King County voters will have an opportunity to approve a nearly $400 million investment in early interventions that’s part of an ambitious levy proposal designed to narrow income inequality and improve the odds that children become healthy adults.
Last week, the King County Council overwhelmingly voted to put the Best Starts for Kids proposal on the ballot this November. Best Starts is a six-year levy that would fund early learning, home visits for new moms, better access to healthy foods, mental health screenings for youth, and better connected communities. (For our readers outside Washington state, King County is the home of Seattle and the largest of the state’s 39 counties.)
In a sense, the proposal wants to flip King County’s spending priorities. Currently, the county spends 75 percent of its general fund on law enforcement, jails and other parts of the criminal justice system. This leaves little for early education. The proposal, on the other hand, would invest in the county’s youngest residents, which could reduce criminal justice spending. Research has repeatedly shown early learning investments can dramatically reduce spending on incarceration and other law enforcement spending.
Overall, Best Starts wants to narrow the income inequality gap that divides wealthy and lower-income families, a gap that appears to be growing in King County. “Of the 85,000 net new households in King County since 2000, less than four percent are middle-income. The rest are split evenly between those earning $125,000 a year and those earning under $35,000,” according to Best Starts material.
“The sad truth in America today is that a top predictor of a child’s success in life is the income of the household in which that child is raised,” King County Executive Dow Constantine, who proposed the initiative, said in a statement. “Income inequality has forced its way into the public arena, but here in King County we are fortunate to have both the wealth and the willingness to confront it head-on—by investing in our people, by investing in our communities, and by giving all our children the best start in life we can.””
One of the proposal’s most interesting ideas is its focus on entire communities. It would make communities more walkable, expand access to good food and generally create healthier environments to “ensure that the place where a child lives reinforces the progress they are making,” Constantine says.
The bulk of the levy funds, 50 percent, would be dedicated to early learning, including home visits to new mothers and universal access to timely developmental screenings. The initiative focuses on the first five years of life because the latest science shows 85 percent of brain development occurs in a child’s first three years.

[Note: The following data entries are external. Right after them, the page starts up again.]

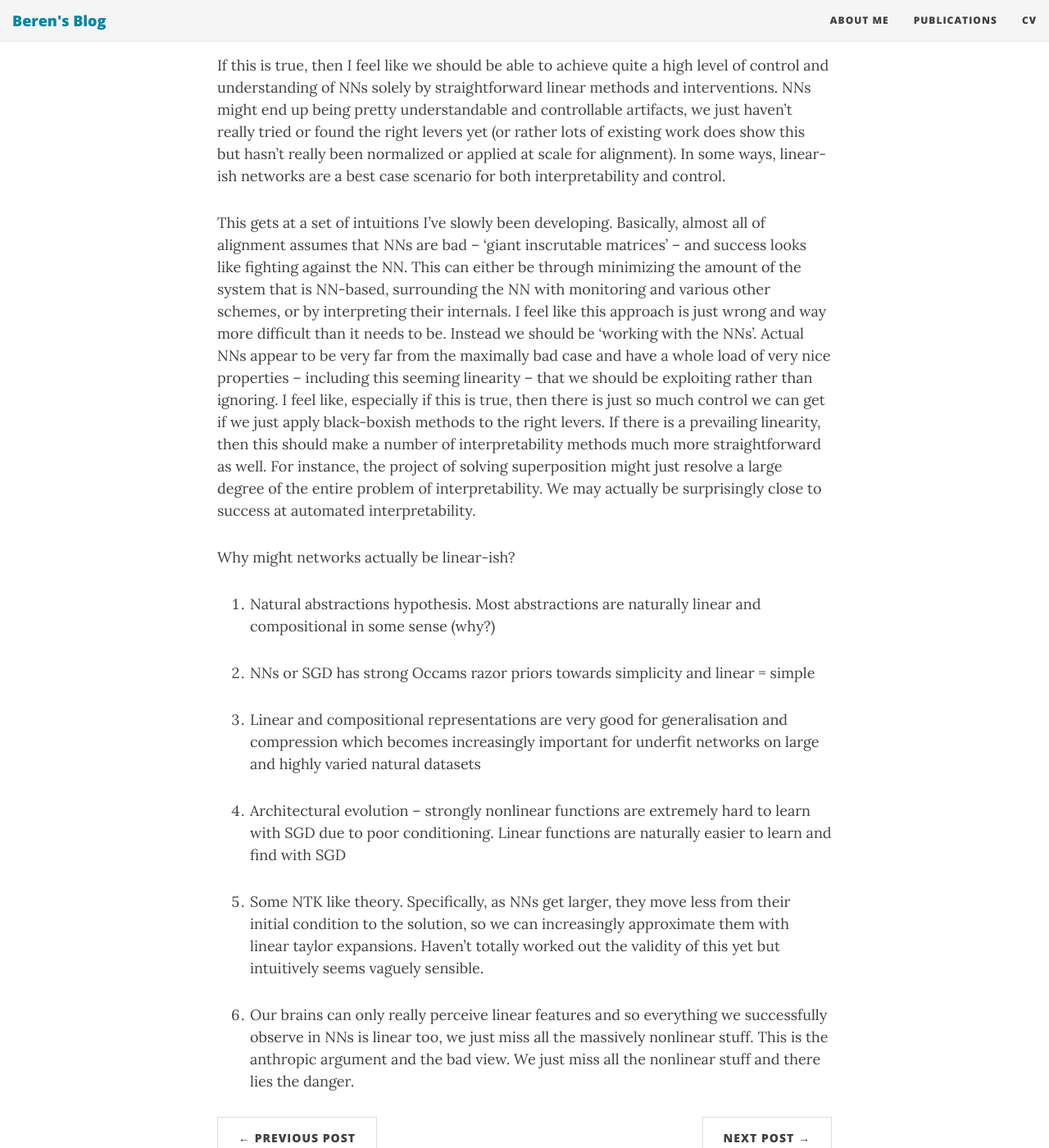
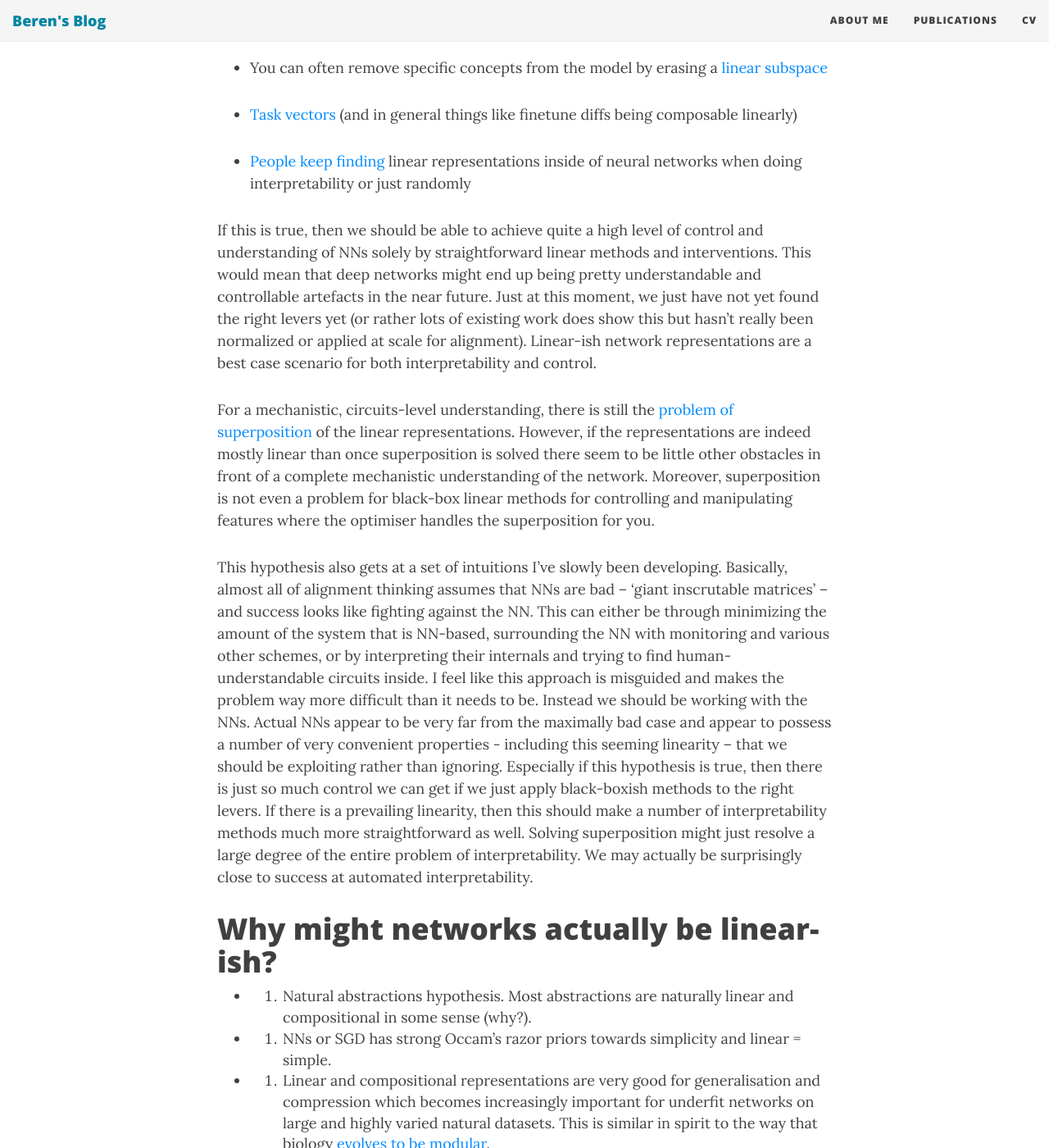
Before and after one commit to BerenMillidge/BerenMillidge.github.io, a Jekyll site: the page built from _posts/2023-04-04-DL-models-are-secretly-linear.md, in a window 1280 px wide and 1400 px high, scrolled down 1694 px. Shown: the whole window at 82% size. Built offline with Jekyll 4.4.1, drawn with Linux system fonts in a browser that asks for light colours; nearby versions of some CDN libraries; some of the changed text lies outside the part shown.

Commit message:
expanded text for LW post

```diff
--- a/_posts/2023-04-04-DL-models-are-secretly-linear.md
+++ b/_posts/2023-04-04-DL-models-are-secretly-linear.md
@@ -3,16 +3,9 @@
 layout: post
 ---
 
-I have been increasingly thinking about NN representations and slowly
-coming to the conclusion that they are (almost) completely secretly
-linear inside. This means that, theoretically, if we can understand
-their directions, we can very easily exert very powerful control and
-reason about them in a straightforward way. While nothing is super
-definitive (and clearly networks are not 100% linear), I think there is
-a large amount of fairly compelling circumstantial evidence for this
-position. Namely:
+I have been increasingly thinking about NN representations and slowly coming to the conclusion that they are (almost) completely secretly linear inside [^1]. This means that, theoretically, if we can understand their directions, we can very easily exert very powerful control on the internal representations, as well as compose and reason about them in a straightforward way. Finding linear directions for a given representation would allow us to arbitrarily amplify or remove it and interpolate along it as desired. We could also then directly 'mix' it with other representations as desired. Measuring these directions during inference would let us detect the degree of each feature that the network assigns to a given input. For instance, this might let us create internal 'lie detectors' (which there is [some progress](https://arxiv.org/abs/2212.03827) towards) which can tell if the model is telling the truth, or being deceptive.  While nothing is super definitive (and clearly networks are not 100% linear), I think there is a large amount of fairly compelling circumstantial evidence for this position. Namely:
 
-Evidence for this:
+# Evidence for this:
 
 -   All the work [from way back when](https://github.com/tayden/VAE-Latent-Space-Explorer) about [interpolating through VAE/GAN latent space](https://arxiv.org/pdf/2102.12139.pdf). I.e. in the latent space of [a VAE on CelebA](https://arxiv.org/pdf/1807.07543.pdf) there are natural 'directions' for recognizable semantic features like 'wearing sunglasses' and 'long hair' and linear interpolations along these directions produced highly recognizable images
 
@@ -48,39 +41,24 @@
 
 -   [People](https://arxiv.org/pdf/1704.01444.pdf) [keep](https://www.lesswrong.com/posts/cAC4AXiNC5ig6jQnc/understanding-and-controlling-a-maze-solving-policy-network) [finding](https://www.lesswrong.com/posts/nmxzr2zsjNtjaHh7x/actually-othello-gpt-has-a-linear-emergent-world) linear representations inside of neural networks when doing interpretability or just randomly
 
-If this is true, then I feel like we should be able to achieve quite a
-high level of control and understanding of NNs solely by straightforward
-linear methods and interventions. NNs might end up being pretty
-understandable and controllable artifacts, we just haven't really tried
-or found the right levers yet (or rather lots of existing work does show
-this but hasn't really been normalized or applied at scale for
-alignment). In some ways, linear-ish networks are a best case scenario
-for both interpretability and control.
+If this is true, then we should be able to achieve quite a high level of control and understanding of NNs solely by straightforward linear methods and interventions. This would mean that deep networks might end up being pretty understandable and controllable artefacts in the near future. Just at this moment, we just have not yet found the right levers yet (or rather lots of existing work does show this but hasn't really been normalized or applied at scale for alignment). Linear-ish network representations are a best case scenario for both interpretability and control.
 
-This gets at a set of intuitions I've slowly been developing. Basically,
-almost all of alignment assumes that NNs are bad -- 'giant inscrutable
-matrices' -- and success looks like fighting against the NN. This can
-either be through minimizing the amount of the system that is NN-based,
-surrounding the NN with monitoring and various other schemes, or by
-interpreting their internals. I feel like this approach is just wrong
-and way more difficult than it needs to be. Instead we should be
-'working with the NNs'. Actual NNs appear to be very far from the
-maximally bad case and have a whole load of very nice properties --
-including this seeming linearity -- that we should be exploiting rather
-than ignoring. I feel like, especially if this is true, then there is
-just so much control we can get if we just apply black-boxish methods to
-the right levers. If there is a prevailing linearity, then this should make a number of interpretability methods much more straightforward as well. For instance, the project of solving superposition might just resolve a large degree of the entire problem of interpretability. We may actually be surprisingly close to success at automated interpretability.
+For a mechanistic, circuits-level understanding, there is still the [problem of superposition](https://transformer-circuits.pub/2022/toy_model/index.html) of the linear representations. However, if the representations are indeed mostly linear than once superposition is solved there seem to be little other obstacles in front of a complete mechanistic understanding of the network. Moreover, superposition is not even a problem for black-box linear methods for controlling and manipulating features where the optimiser handles the superposition for you.
 
-Why might networks actually be linear-ish?
+This hypothesis also gets at a set of intuitions I've slowly been developing. Basically, almost all of alignment thinking assumes that NNs are bad -- 'giant inscrutable matrices' -- and success looks like fighting against the NN. This can either be through minimizing the amount of the system that is NN-based, surrounding the NN with monitoring and various other schemes, or by interpreting their internals and trying to find human-understandable circuits inside. I feel like this approach is misguided and makes the problem way more difficult than it needs to be. Instead we should be working with the NNs. Actual NNs appear to be very far from the maximally bad case and appear to possess a number of very convenient properties - including this seeming linearity -- that we should be exploiting rather than ignoring. Especially if this hypothesis is true, then there is just so much control we can get if we just apply black-boxish methods to the right levers. If there is a prevailing linearity, then this should make a number of interpretability methods much more straightforward as well. Solving superposition might just resolve a large degree of the entire problem of interpretability. We may actually be surprisingly close to success at automated interpretability.
 
-1.  Natural abstractions hypothesis. Most abstractions are naturally linear and compositional in some sense (why?)
+# Why might networks actually be linear-ish?
 
-2.  NNs or SGD has strong Occams razor priors towards simplicity and linear = simple
+- 1.  Natural abstractions hypothesis. Most abstractions are naturally linear and compositional in some sense (why?).
 
-3. Linear and compositional representations are very good for generalisation and compression which becomes increasingly important for underfit networks on large and highly varied natural datasets
+- 2.  NNs or SGD has strong Occam's razor priors towards simplicity and linear = simple.
 
-4.  Architectural evolution -- strongly nonlinear functions are extremely hard to learn with SGD due to poor conditioning. Linear functions are naturally easier to learn and find with SGD
+- 3. Linear and compositional representations are very good for generalisation and compression which becomes increasingly important for underfit networks on large and highly varied natural datasets. This is similar in spirit to the way that biology [evolves to be modular](https://www.lesswrong.com/posts/JBFHzfPkXHB2XfDGj/evolution-of-modularity).
 
-5.  Some NTK like theory. Specifically, as NNs get larger, they move less from their initial condition to the solution, so we can increasingly approximate them with linear taylor expansions. Haven't totally worked out the validity of this yet but intuitively seems vaguely sensible.
+- 4.  Architectural evolution. Strongly nonlinear functions are extremely hard to learn with SGD due to poor conditioning. Linear functions are naturally easier to learn and find with SGD. Our networks use almost-linear nonlinearities such as ReLU/GeLU which strongly encourages formation of nearly-linear representations
 
-6.  Our brains can only really perceive linear features and so everything we successfully observe in NNs is linear too, we just miss all the massively nonlinear stuff. This is the anthropic argument and the bad view. We just miss all the nonlinear stuff and there lies the danger.
+- 5.  Some NTK-like theory. Specifically, as NNs get larger, they move less from their initial condition to the solution, so we can increasingly approximate them with linear taylor expansions. If the default 'representations' are linear and Gaussian due to the initialisation of the network, then perhaps SGD just finds solutions very close to the initialisation which preserve most of the properties.
+
+- 6.  Our brains can only really perceive linear features and so everything we successfully observe in NNs is linear too, we just miss all the massively nonlinear stuff. This is the anthropic argument and would be the failure case. We just miss all the nonlinear stuff and there lies the danger. Also, if we are applying any implicit selection pressure to the model -- for instance optimising against interpretability tools -- then this might push dangerous behaviour into nonlinear representations to evade our sensors.
+
+[^1]: Of course the actual function the network implements cannot be completely linear otherwise we would just be doing a glorified (and expensive) linear regression.
```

In crafting their proposal, policymakers relied on pioneering research and scientists from the University of Washington’s Institute for Learning & Brain Sciences (I-LABS) to produce a “levy that will provide the resources to turn science into action,” Dow Constantine says.

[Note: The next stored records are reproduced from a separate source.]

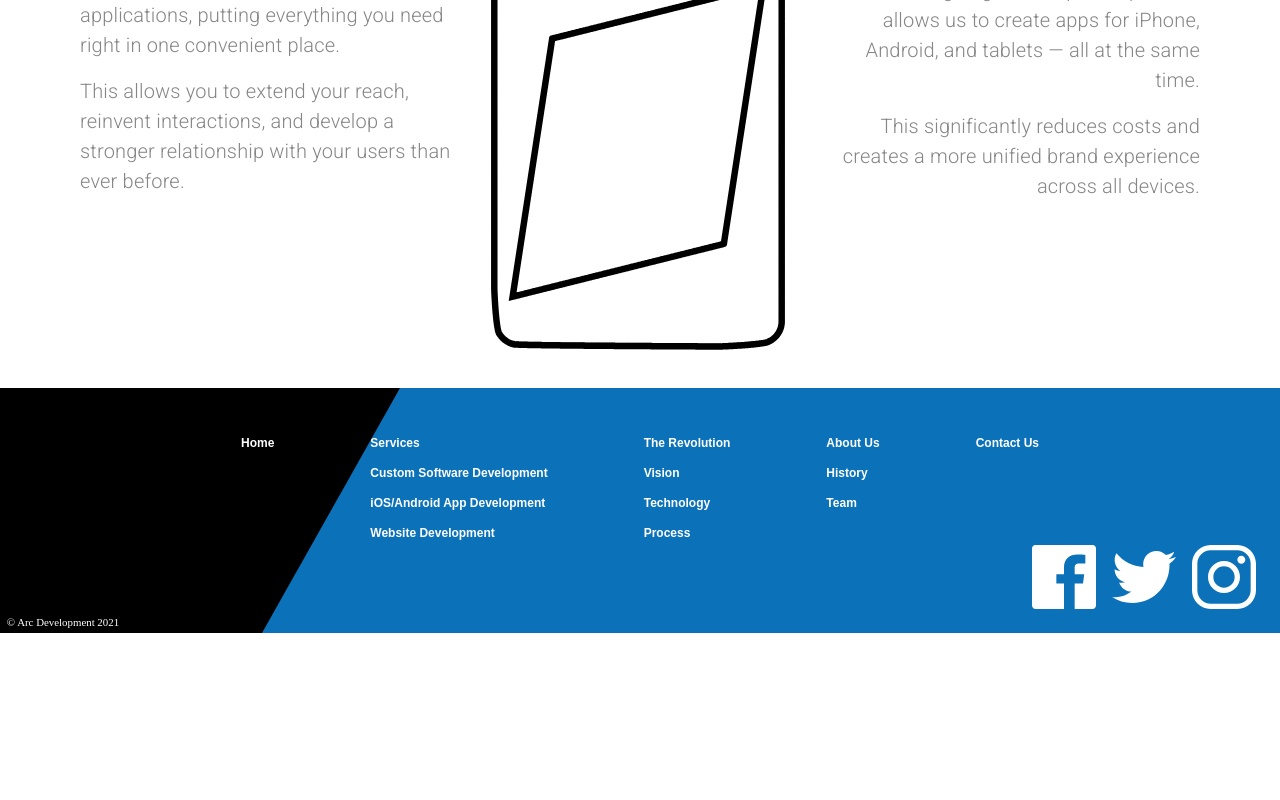
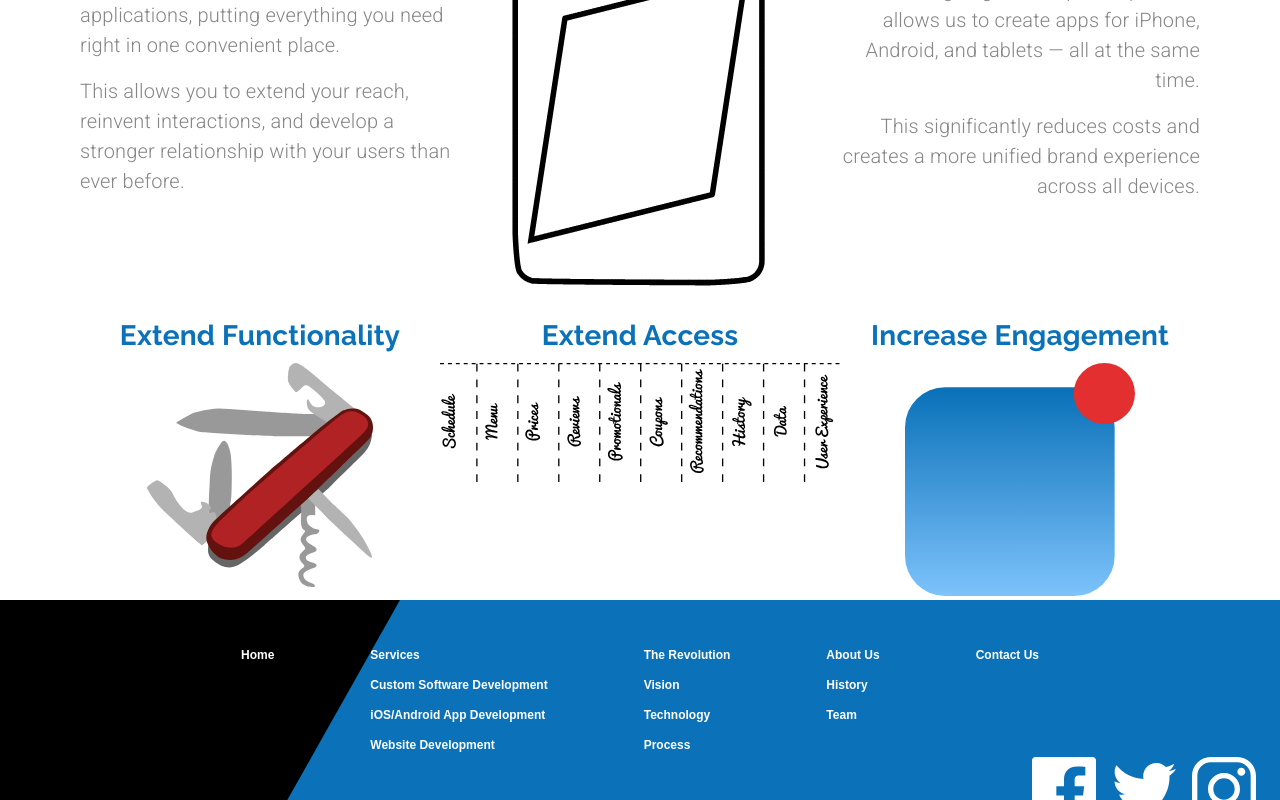
Before and after one commit to daw-maj-pl/arcdevelopment, a React (Create React App) app: page /mobileapps in a window 1280 px wide. Shown: the part 566-1366 px from the top of the page. Before the commit the page ends 1199 px from the top, so only its background shows below. Built offline with nearby package versions, Linux system fonts and the light colour scheme.

Commit message:
Add images

```diff
--- a/src/components/MobileApps.js
+++ b/src/components/MobileApps.js
@@ -9,6 +9,9 @@ import Hidden from '@material-ui/core/Hidden';
 
 import forwardArrow from '../assets/forwardArrow.svg';
 import backArrow from '../assets/backArrow.svg';
+import swiss from '../assets/swissKnife.svg';
+import access from '../assets/extendAccess.svg';
+import engagement from '../assets/increaseEngagement.svg';
 
 import integrationAnimation from '../animations/integrationAnimation/data.json';
 
@@ -134,9 +137,9 @@ export default function MobileApps(props) {
           </Grid>
         </Grid>
         <Grid item md>
-          <Lottie options={defaultOptions} />
+          <Lottie options={defaultOptions} style={{ maxWidth: '20em' }} />
         </Grid>
-        <Grid item container direction="column" md align='right'>
+        <Grid item container direction="column" md align="right">
           <Grid item>
             <Typography variant="h4" gutterBottom>
               Simultaneous Platform Support
@@ -154,6 +157,42 @@ export default function MobileApps(props) {
           </Grid>
         </Grid>
       </Grid>
+      <Grid item container direction="row" className={classes.rowContainer}>
+        <Grid item container direction="column" alignItems="center" md>
+          <Grid item>
+            <Typography align="center" variant="h4" gutterBottom>
+              Extend Functionality
+            </Typography>
+          </Grid>
+          <Grid item>
+            <img src={swiss} alt="swiss army knife" />
+          </Grid>
+        </Grid>
+        <Grid item container direction="column" alignItems="center" md>
+          <Grid item>
+            <Typography align="center" variant="h4" gutterBottom>
+              Extend Access
+            </Typography>
+          </Grid>
+          <Grid item>
+            <img
+              src={access}
+              alt="tear-one-off sign"
+              style={{ maxWidth: '25em' }}
+            />
+          </Grid>
+        </Grid>
+        <Grid item container direction="column" alignItems="center" md>
+          <Grid item>
+            <Typography align="center" variant="h4" gutterBottom>
+              Increase Engagement
+            </Typography>
+          </Grid>
+          <Grid item>
+            <img src={engagement} alt="app with notification" />
+          </Grid>
+        </Grid>
+      </Grid>
     </Grid>
   );
 }
```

Laugh of the Day: We know how important teachers are. Now the comic duo Key and Peele imagines teachers as professional sports heroes in “TeacherCenter.”
Check it out.